Fortunately, Moore and Griffin's Hawaiian Dick sheds some light on this bygone era, thankfully through the entertaining lens of pulp detective fiction. In this first issue, Byrd, a private detective, is hired to find a stolen car belonging to dope dealer Bishop Masaki and that contains a mysterious package in its trunk. In a very compelling first page teaser (the equivalent to a TV show's pre-opening credits "mini-act"), one of Masaki's pawns, who intends to betray his boss and ransom the package, gets ironically carjacked, but Byrd, with the help of his towering cop sidekick Mo, beats the street and finds the ride relatively quickly. After a shoot out with the carjackers, the "package" is exposed as a special lady to Masaki, unfortunately caught in Byrd's crossfire. Then, a large, seemingly angry band of drum-beating island savages surrounds them. To be continued, indeed.
Moore and Griffin obviously go to great lengths to instill character, setting, and mood in this inaugural issue, even offering a dense but colorful two-page guide to "Byrd's Hawaii," including a glossary of native terms and a character concept page. This behind-the-scenes glimpse, usually reserved for trade collections, is a great supplemental piece that not only enhances the story but entrenches the reader, creating a similar investment to that of the creators themselves. Rest assured, if someone calls you a haole, it isn't necessarily a put-down.
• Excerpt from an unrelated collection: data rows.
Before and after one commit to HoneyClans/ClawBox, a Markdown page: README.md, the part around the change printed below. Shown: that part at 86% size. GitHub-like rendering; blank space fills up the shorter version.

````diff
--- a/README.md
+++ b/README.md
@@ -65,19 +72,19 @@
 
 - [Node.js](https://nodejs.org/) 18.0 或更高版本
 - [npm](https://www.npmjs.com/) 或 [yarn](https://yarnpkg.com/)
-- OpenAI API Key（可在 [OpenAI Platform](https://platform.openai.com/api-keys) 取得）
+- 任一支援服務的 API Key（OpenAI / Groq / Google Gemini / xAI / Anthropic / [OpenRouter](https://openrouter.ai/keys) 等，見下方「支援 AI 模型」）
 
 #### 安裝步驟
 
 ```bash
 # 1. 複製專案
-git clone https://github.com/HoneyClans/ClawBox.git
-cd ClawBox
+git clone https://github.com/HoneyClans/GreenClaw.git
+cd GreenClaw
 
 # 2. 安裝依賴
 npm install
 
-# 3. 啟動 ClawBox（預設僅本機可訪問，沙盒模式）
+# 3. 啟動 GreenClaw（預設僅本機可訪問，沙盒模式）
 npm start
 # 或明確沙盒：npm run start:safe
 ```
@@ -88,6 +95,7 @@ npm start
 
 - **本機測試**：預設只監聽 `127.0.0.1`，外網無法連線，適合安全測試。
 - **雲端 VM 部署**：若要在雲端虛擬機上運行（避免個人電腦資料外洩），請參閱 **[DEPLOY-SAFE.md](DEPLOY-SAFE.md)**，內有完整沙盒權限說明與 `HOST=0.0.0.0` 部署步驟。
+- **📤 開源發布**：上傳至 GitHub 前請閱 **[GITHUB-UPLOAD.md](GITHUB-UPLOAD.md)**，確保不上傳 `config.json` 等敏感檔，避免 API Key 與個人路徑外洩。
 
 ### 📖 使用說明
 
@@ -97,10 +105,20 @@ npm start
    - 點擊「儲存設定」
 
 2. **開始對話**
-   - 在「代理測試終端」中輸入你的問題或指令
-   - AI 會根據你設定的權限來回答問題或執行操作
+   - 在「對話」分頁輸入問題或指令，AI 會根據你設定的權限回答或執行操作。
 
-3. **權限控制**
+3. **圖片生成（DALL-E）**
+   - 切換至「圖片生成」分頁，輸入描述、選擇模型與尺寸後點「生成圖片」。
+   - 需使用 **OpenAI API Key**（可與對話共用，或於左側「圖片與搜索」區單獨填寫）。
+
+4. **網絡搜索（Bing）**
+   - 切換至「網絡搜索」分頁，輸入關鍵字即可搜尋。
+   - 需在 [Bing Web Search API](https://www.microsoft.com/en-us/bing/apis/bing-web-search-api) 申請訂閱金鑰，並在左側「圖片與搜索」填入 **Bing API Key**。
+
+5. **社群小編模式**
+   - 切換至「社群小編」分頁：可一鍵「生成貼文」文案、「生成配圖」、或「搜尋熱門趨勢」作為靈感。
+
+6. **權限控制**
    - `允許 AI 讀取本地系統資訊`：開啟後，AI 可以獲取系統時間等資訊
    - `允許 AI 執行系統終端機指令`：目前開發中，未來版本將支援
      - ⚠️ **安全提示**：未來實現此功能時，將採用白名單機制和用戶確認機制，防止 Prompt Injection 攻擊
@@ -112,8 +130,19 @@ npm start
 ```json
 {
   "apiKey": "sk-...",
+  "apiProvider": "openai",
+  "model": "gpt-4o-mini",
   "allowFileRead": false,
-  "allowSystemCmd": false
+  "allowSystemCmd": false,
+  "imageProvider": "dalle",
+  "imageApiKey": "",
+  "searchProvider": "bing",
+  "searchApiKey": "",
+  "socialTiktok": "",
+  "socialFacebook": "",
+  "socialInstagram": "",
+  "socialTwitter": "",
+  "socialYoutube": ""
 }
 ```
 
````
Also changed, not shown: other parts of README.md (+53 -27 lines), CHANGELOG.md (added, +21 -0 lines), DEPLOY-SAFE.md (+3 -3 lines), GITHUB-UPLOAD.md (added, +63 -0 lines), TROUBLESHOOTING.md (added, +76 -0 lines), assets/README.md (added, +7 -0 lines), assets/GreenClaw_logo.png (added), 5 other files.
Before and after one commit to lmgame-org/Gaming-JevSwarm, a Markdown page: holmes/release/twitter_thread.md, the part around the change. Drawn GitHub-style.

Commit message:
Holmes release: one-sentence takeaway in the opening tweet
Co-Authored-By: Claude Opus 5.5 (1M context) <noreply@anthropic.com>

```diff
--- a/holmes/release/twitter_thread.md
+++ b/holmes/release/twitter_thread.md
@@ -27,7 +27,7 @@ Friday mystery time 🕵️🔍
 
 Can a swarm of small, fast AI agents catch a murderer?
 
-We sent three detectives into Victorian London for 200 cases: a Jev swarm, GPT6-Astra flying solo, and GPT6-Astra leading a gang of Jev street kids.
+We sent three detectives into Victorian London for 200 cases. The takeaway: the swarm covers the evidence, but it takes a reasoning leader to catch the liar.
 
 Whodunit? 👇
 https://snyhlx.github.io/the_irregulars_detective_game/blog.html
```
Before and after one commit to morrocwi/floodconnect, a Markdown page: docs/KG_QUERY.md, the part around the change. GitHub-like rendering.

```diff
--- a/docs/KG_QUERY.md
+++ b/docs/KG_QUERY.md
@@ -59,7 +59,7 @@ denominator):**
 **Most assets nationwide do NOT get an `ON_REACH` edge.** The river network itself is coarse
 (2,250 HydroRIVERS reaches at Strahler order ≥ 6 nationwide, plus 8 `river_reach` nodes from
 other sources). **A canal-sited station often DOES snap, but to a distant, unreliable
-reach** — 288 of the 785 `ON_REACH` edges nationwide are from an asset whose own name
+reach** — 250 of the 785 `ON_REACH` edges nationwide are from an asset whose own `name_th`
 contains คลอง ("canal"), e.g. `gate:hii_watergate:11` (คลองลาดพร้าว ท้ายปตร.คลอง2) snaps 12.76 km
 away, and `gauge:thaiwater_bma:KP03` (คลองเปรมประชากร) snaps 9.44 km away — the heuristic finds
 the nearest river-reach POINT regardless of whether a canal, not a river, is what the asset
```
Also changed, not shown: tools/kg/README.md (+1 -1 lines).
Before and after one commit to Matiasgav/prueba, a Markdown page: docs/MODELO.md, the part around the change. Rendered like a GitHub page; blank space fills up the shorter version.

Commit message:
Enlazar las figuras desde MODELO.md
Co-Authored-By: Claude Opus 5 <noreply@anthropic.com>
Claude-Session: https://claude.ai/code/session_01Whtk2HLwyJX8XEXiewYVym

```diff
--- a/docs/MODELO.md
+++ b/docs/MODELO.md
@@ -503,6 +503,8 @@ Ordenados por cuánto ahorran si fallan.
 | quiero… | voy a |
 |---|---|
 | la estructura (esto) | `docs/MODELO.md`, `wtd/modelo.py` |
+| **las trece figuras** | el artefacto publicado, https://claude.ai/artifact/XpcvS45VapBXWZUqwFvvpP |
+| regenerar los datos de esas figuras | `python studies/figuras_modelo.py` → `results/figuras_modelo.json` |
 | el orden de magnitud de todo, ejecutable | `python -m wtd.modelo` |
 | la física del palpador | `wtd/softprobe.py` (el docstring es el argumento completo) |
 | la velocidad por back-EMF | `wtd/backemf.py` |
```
Griffin's artwork deserves special commentary, as well, since he is presumably responsible for the inks and colors, as well. The bright, blocky cover is impressive enough (and the ad for #2 is even better), but his internal pages, rife with sweeping ink strokes and watercolor-like hues, captures the symmetry of pulp detective and island environs perfectly. Most of the gumshoes I've read are elbow-deep in the city, all trenchcoat-wearing and rain weary, but Byrd and his assuredly nice tan offer a nice, fresh approach to the paradigm. Most days, I'd trade a trenchcoat for a colorful Hawaiian shirt, too.
Of course, the last page appearance of those island savages instills the title with an instant sense of the supernatural, a subtext sure to be thoroughly explored in this miniseries' following two issues. I think I'll make an effort to find them. Though I'm glad the identity of "the package" didn't go the way of DeNiro's Ronin, this Hawaii seems to boast a completely different kind of unknown . . . as it, for a haole like me, still does.